--- The problem ---
Copy all lines below that use the word "ScalarFormatter".
== Extracted information
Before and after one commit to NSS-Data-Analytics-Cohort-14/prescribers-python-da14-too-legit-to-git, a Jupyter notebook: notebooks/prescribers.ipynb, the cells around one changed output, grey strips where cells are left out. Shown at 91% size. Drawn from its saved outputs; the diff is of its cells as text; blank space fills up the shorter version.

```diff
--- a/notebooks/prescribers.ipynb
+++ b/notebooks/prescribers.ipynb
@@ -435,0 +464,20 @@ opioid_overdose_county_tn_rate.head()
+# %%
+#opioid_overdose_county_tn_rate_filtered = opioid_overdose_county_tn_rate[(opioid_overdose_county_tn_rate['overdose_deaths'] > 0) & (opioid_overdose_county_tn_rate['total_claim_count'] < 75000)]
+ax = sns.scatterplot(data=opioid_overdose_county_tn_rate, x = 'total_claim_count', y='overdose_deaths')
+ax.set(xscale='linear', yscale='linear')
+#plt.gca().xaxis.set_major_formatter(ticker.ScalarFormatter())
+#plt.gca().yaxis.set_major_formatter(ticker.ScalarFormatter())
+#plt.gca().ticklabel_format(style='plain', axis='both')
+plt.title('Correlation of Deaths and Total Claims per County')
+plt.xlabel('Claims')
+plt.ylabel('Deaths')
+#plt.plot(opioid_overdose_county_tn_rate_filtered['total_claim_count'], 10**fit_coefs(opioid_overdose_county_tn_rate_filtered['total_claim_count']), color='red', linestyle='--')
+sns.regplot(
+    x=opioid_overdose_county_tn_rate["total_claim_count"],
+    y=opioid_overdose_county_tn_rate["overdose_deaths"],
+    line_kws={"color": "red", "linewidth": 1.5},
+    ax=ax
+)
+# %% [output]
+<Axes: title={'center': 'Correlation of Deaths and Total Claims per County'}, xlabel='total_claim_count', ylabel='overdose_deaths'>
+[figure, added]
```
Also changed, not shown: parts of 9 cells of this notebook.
====
--- Task result ---
+#plt.gca().xaxis.set_major_formatter(ticker.ScalarFormatter())
+#plt.gca().yaxis.set_major_formatter(ticker.ScalarFormatter())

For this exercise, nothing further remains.